## TASK DESCRIPTION
Select the lines of the records containing the word "index" and list them.

## MATERIAL FOR THE TASK

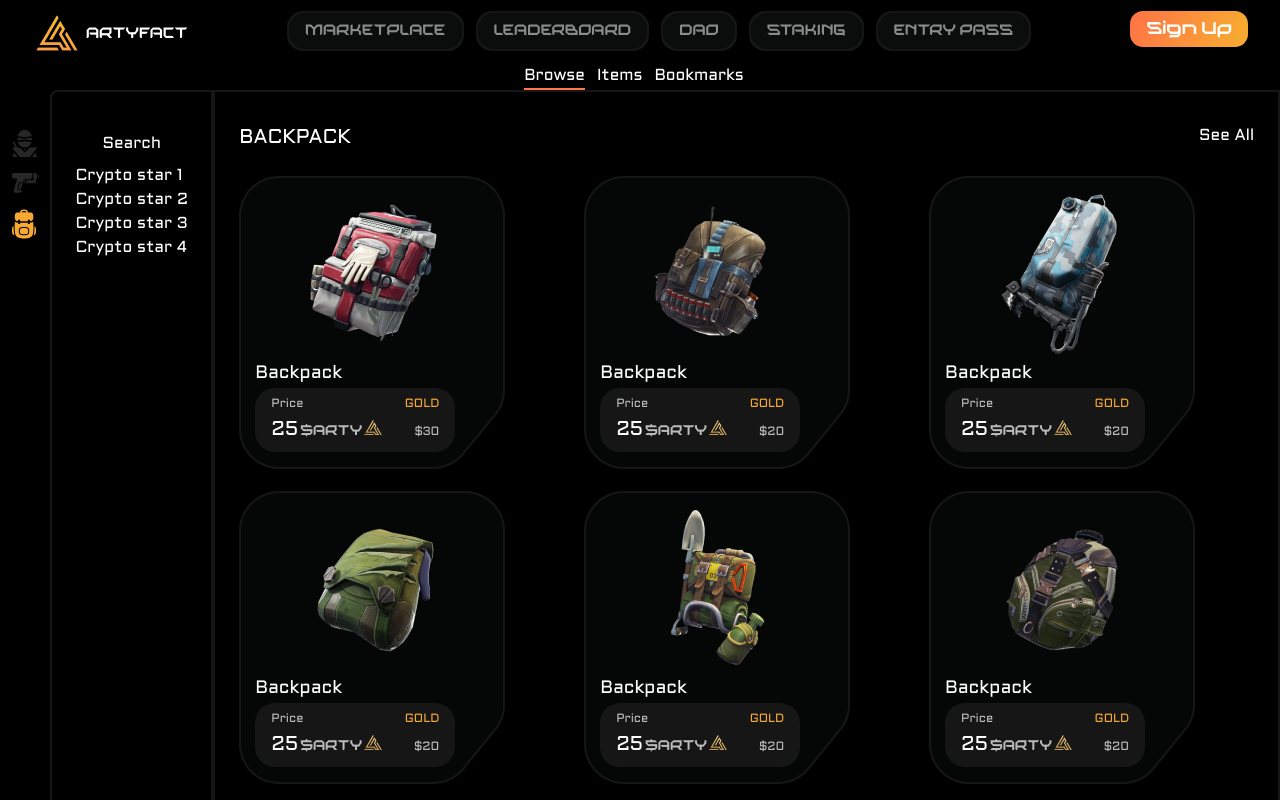
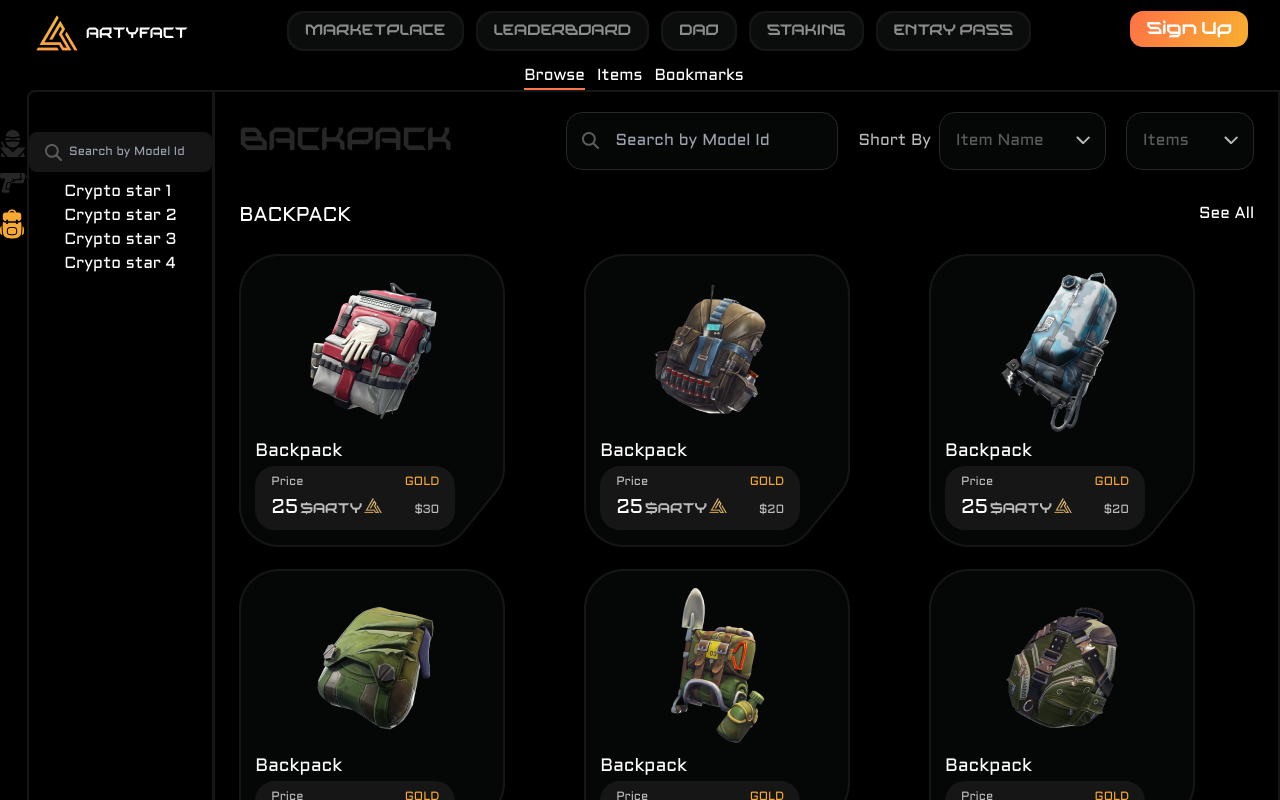
Before and after one commit to Praful2511/artyfact-rough, a Next.js app: page /marketplace/browse/bagpack in a window 1280 px wide. Shown: the top 800 px of the page. Built offline with nearby package versions, Linux system fonts and the light colour scheme.

Commit message:
search, sorty by added

```diff
--- a/src/app/(pages)/marketplace/browse/avatar/page.js
+++ b/src/app/(pages)/marketplace/browse/avatar/page.js
@@ -12,6 +12,12 @@ import avt10 from "@/images/avatars/avatar10.png";
 import avt11 from "@/images/avatars/avatar11.png";
 import avt12 from "@/images/avatars/avatar12.png";
 import avt13 from "@/images/avatars/avatar13.png";
+import downarrow from '@/images/icon/downarrowSelect.png'
+import Iconfeathersearch from '@/images/icon/Iconfeathersearch.png'
+import Image from "next/image";
+
+let sortBy = ["Item Name", "Price", "Value"]
+let options = ["Items", "Prices", "Values"]
 
 export default function AvatarPage() {
 	let avatars = [
@@ -110,21 +116,41 @@ export default function AvatarPage() {
 
 	return (
 		<main>
-   {/*    <div>
-        <div>Avatar</div>
-        <div>
-          <div>seacrch</div>
-          <div>
-            <div>
-              {" "}
-              <span>Sort By :</span>
+			<div className="mx-6 mb-20">
+				<div className='flex justify-between items-center'>
+					<div className='!text-3xl font-normal Starzone text-[#272728]'>AVATAR</div>
+					<div className="flex gap-5">
+						<div className='relative'>
+							<input type='text'
+								placeholder='Search by Model Id '
+								className=' bg-[#050606] p-4 pl-12 w-[272px] rounded-2xl text-[#5C5C5C] font-normal border border-[#272728]'
+							/>
+							<Image src={Iconfeathersearch} className="absolute top-5 left-4" alt="Iconfeathersearch" />
 						</div>
-            <div></div>
+						<div className='flex gap-2 items-center'>
+							<div className='text-[#B9B9B9]'>Short By</div>
+							<div className='relative'>
+								<select className='bg-[#050606] appearance-none w-[167px] p-4 rounded-2xl text-[#5C5C5C] font-normal border border-[#272728]'>
+									{sortBy.length ? sortBy.map((item) =>
+										<option value={item} className='text-[#5C5C5C]'>{item}</option>
+									) : ""}
+								</select>
+								<Image src={downarrow} className="absolute top-6 right-4" alt="downarrow" />
 							</div>
 						</div>
-      </div> */}
-      <div className="mb-20">
-        <div className="mx-6 mt-8">
+						<div>
+							<div className='relative'>
+								<select className='bg-[#050606] appearance-none w-32 p-4 rounded-2xl text-[#5C5C5C] font-normal border border-[#272728]'>
+									{options.length ? options.map((item) =>
+										<option value={item} className='text-[#5C5C5C]'>{item}</option>
+									) : ""}
+								</select>
+								<Image src={downarrow} className="absolute top-6 right-4" alt="downarrow" />
+							</div>
+						</div>
+					</div>
+				</div>
+				<div className="mt-8">
 					<div className="flex justify-between">
 						<div className="font-normal text-xl">AVATAR</div>
 						<div>See All</div>
--- a/src/app/(pages)/marketplace/browse/bagpack/page.js
+++ b/src/app/(pages)/marketplace/browse/bagpack/page.js
@@ -9,6 +9,13 @@ import bag7 from '@/images/backpacks/beg7.png'
 import bag8 from '@/images/backpacks/beg8.png'
 import bag9 from '@/images/backpacks/beg9.png'
 import SmallCard from '@/components/common/smallCard'
+import downarrow from '@/images/icon/downarrowSelect.png'
+import Iconfeathersearch from '@/images/icon/Iconfeathersearch.png'
+import Image from 'next/image'
+
+let sortBy = ["Item Name", "Price", "Value"]
+let options = ["Items", "Prices", "Values"]
+
 export default function BagpackPage() {
 	let backpacks = [
 		{
@@ -76,19 +83,54 @@ export default function BagpackPage() {
 		},
 	];
 	return (
-        <div className='mb-20'>
-          	<div className='mx-6 mt-8'>
+		<main>
+
+			<div className='mx-6 mb-20'>
+				<div className='flex justify-between items-center'>
+					<div className='!text-3xl font-normal Starzone text-[#272728]'>BACKPACK</div>
+					<div className="flex gap-5">
+						<div className='relative'>
+							<input type='text'
+								placeholder='Search by Model Id '
+								className=' bg-[#050606] p-4 pl-12 w-[272px] rounded-2xl text-[#5C5C5C] font-normal border border-[#272728]'
+							/>
+							<Image src={Iconfeathersearch} className="absolute top-5 left-4" alt="Iconfeathersearch" />
+						</div>
+						<div className='flex gap-2 items-center'>
+							<div className='text-[#B9B9B9]'>Short By</div>
+							<div className='relative'>
+								<select className='bg-[#050606] appearance-none w-[167px] p-4 rounded-2xl text-[#5C5C5C] font-normal border border-[#272728]'>
+									{sortBy.length ? sortBy.map((item) =>
+										<option value={item} className='text-[#5C5C5C]'>{item}</option>
+									) : ""}
+								</select>
+								<Image src={downarrow} className="absolute top-6 right-4" alt="downarrow" />
+							</div>
+						</div>
+						<div>
+							<div className='relative'>
+								<select className='bg-[#050606] appearance-none w-32 p-4 rounded-2xl text-[#5C5C5C] font-normal border border-[#272728]'>
+									{options.length ? options.map((item) =>
+										<option value={item} className='text-[#5C5C5C]'>{item}</option>
+									) : ""}
+								</select>
+								<Image src={downarrow} className="absolute top-6 right-4" alt="downarrow" />
+							</div>
+						</div>
+					</div>
+				</div>
+				<div className='mt-8'>
 					<div className='flex justify-between'>
 						<div className='font-normal text-xl'>BACKPACK</div>
 						<div>See All</div>
 					</div>
 					<div className="w-full grid md:grid-cols-2 xl:grid-cols-3 2xl:grid-cols-4 gap-5 mt-6">
 						{backpacks.length
-					? backpacks.map((item, index) => <SmallCard key={index} data={item}/>)
+							? backpacks.map((item, index) => <SmallCard key={index} data={item} />)
 							: ""}
 					</div>
 				</div>
-
 			</div>
+		</main>
 	)
 }
--- a/src/app/(pages)/marketplace/browse/page.js
+++ b/src/app/(pages)/marketplace/browse/page.js
@@ -100,9 +100,10 @@ export default function BrowserPage() {
 	let sortBy = ["Item Name", "Price", "Value"]
 	let options = ["Items", "Prices", "Values"]
 
-	return <div className='mx-6 mt-8 mb-20'>
+	return <main>
+		<div className='mx-6 mb-20'>
 			<div className='flex justify-between items-center'>
-			<div className='text-3xl font-normal Starzone text-[#272728]'>MARKETPLACE</div>
+				<div className='!text-3xl font-normal Starzone text-[#272728]'>MARKETPLACE</div>
 				<div className="flex gap-5">
 					<div className='relative'>
 						<input type='text'
@@ -179,4 +180,5 @@ export default function BrowserPage() {
 				</div>
 			</div>
 		</div>
+	</main>
 }
--- a/src/app/(pages)/marketplace/browse/weapon/page.js
+++ b/src/app/(pages)/marketplace/browse/weapon/page.js
@@ -9,6 +9,13 @@ import gun8 from "@/images/weapons/gun2.png";
 import gun9 from "@/images/weapons/gun2.png";
 import gun10 from "@/images/weapons/gun2.png";
 import SmallCard from "@/components/common/smallCard";
+import downarrow from '@/images/icon/downarrowSelect.png'
+import Iconfeathersearch from '@/images/icon/Iconfeathersearch.png'
+import Image from "next/image";
+
+let sortBy = ["Item Name", "Price", "Value"]
+let options = ["Items", "Prices", "Values"]
+
 export default function WeaponPage() {
 	let weapons = [
 		{
@@ -82,19 +89,55 @@ export default function WeaponPage() {
 			value: 25,
 		},
 	];
+
 	return (
-    <div className="mb-20">
-    <div className='mx-6 mt-8'>
+		<main>
+			<div className="mx-6 mb-20">
+				<div className='flex justify-between items-center'>
+					<div className='!text-3xl font-normal Starzone text-[#272728]'>WEAPON</div>
+					<div className="flex gap-5">
+						<div className='relative'>
+							<input type='text'
+								placeholder='Search by Model Id '
+								className=' bg-[#050606] p-4 pl-12 w-[272px] rounded-2xl text-[#5C5C5C] font-normal border border-[#272728]'
+							/>
+							<Image src={Iconfeathersearch} className="absolute top-5 left-4" alt="Iconfeathersearch" />
+						</div>
+						<div className='flex gap-2 items-center'>
+							<div className='text-[#B9B9B9]'>Short By</div>
+							<div className='relative'>
+								<select className='bg-[#050606] appearance-none w-[167px] p-4 rounded-2xl text-[#5C5C5C] font-normal border border-[#272728]'>
+									{sortBy.length ? sortBy.map((item) =>
+										<option value={item} className='text-[#5C5C5C]'>{item}</option>
+									) : ""}
+								</select>
+								<Image src={downarrow} className="absolute top-6 right-4" alt="downarrow" />
+							</div>
+						</div>
+						<div>
+							<div className='relative'>
+								<select className='bg-[#050606] appearance-none w-32 p-4 rounded-2xl text-[#5C5C5C] font-normal border border-[#272728]'>
+									{options.length ? options.map((item) =>
+										<option value={item} className='text-[#5C5C5C]'>{item}</option>
+									) : ""}
+								</select>
+								<Image src={downarrow} className="absolute top-6 right-4" alt="downarrow" />
+							</div>
+						</div>
+					</div>
+				</div>
+				<div className='mt-8'>
 					<div className='flex justify-between'>
 						<div className='font-normal text-xl'>WEAPON SKIN</div>
 						<div>See All</div>
 					</div>
 					<div className="w-full grid md:grid-cols-2 xl:grid-cols-3 2xl:grid-cols-4 gap-5 mt-6">
 						{weapons.length
-					? weapons.map((item, index) => <SmallCard key={index} data={item}/>)
+							? weapons.map((item, index) => <SmallCard key={index} data={item} />)
 							: ""}
 					</div>
 				</div>
 			</div>
+		</main>
 	);
 }
--- a/src/components/sidebar_marketplace/marketplaceSideBar.js
+++ b/src/components/sidebar_marketplace/marketplaceSideBar.js
@@ -8,39 +8,47 @@ import { useEffect, useState } from "react";
 import BackpackIcon from "../icons/backpackIcon";
 import WeaponIcon from "../icons/weaponIcon";
 import AvatarIcon from "@/components/icons/avatarIcon.js";
+import Iconfeathersearch from '@/images/icon/Iconfeathersearch.png'
+
 const MarketplaceSideBar = (props) => {
 
     const [active, setActive] = useState('');
 
-    useEffect(()=>{
-        setActive((window.location.pathname).replace('/',''))
-    },[])
+    useEffect(() => {
+        setActive((window.location.pathname).replace('/', ''))
+    }, [])
 
     return (
         <div class="flex justify-between h-full">
             <div className="flex flex-col justify-between items-center h-full w-[50px]">
                 <div className="pt-10">
-                {/* #272728 #F8A932 */}
-                    <div className="mb-4" onClick={()=>{setActive('/marketplace/browse/avatar')}}>
+                    {/* #272728 #F8A932 */}
+                    <div className="mb-4" onClick={() => { setActive('/marketplace/browse/avatar') }}>
                         <Link href='/marketplace/browse/avatar'>
-                            <AvatarIcon fill={`${active!="" && active.includes('avatar') ? '#F8A932': '#272728'}`} />
+                            <AvatarIcon fill={`${active != "" && active.includes('avatar') ? '#F8A932' : '#272728'}`} />
                         </Link>
                     </div>
-                    <div className="mb-4" onClick={()=>{setActive('/marketplace/browse/weapon')}}>
+                    <div className="mb-4" onClick={() => { setActive('/marketplace/browse/weapon') }}>
                         <Link href='/marketplace/browse/weapon'>
-                            <WeaponIcon fill={`${active!="" && active.includes('weapon') ? '#F8A932': '#272728'}`} />
+                            <WeaponIcon fill={`${active != "" && active.includes('weapon') ? '#F8A932' : '#272728'}`} />
                         </Link>
                     </div>
-                    <div className="mb-4" onClick={()=>{setActive('/marketplace/browse/bagpack')}}>
+                    <div className="mb-4" onClick={() => { setActive('/marketplace/browse/bagpack') }}>
                         <Link href='/marketplace/browse/bagpack'>
-                            <BackpackIcon fill={`${active!="" && active.includes('bagpack') ? '#F8A932': '#272728'}`} />
+                            <BackpackIcon fill={`${active != "" && active.includes('bagpack') ? '#F8A932' : '#272728'}`} />
                         </Link>
                     </div>
                 </div>
                 {/* <div className="">Faq</div> */}
             </div>
             <div className="flex flex-col flex-1 items-center rounded-l-lg border-[2px] border-[#161617] h-full">
-                <div className="pt-10">Search</div>
+                <div className='relative mt-10'>
+                    <input type='text'
+                        placeholder='Search by Model Id '
+                        className=' bg-[#161617] text-xs p-3 pl-10 focus:outline-none w-[183px] rounded-lg text-[#5C5C5C] font-normal border-0'
+                    />
+                    <Image src={Iconfeathersearch} className="absolute top-3 left-4" alt="Iconfeathersearch" />
+                </div>
                 <div className="py-2">
                     <ul>
                         <li>Crypto star 1</li>
```
Lines whose indentation alone changed are shown as unchanged.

## RESULT BELOW
-					? backpacks.map((item, index) => <SmallCard key={index} data={item}/>)
+							? backpacks.map((item, index) => <SmallCard key={index} data={item} />)
-					? weapons.map((item, index) => <SmallCard key={index} data={item}/>)
+							? weapons.map((item, index) => <SmallCard key={index} data={item} />)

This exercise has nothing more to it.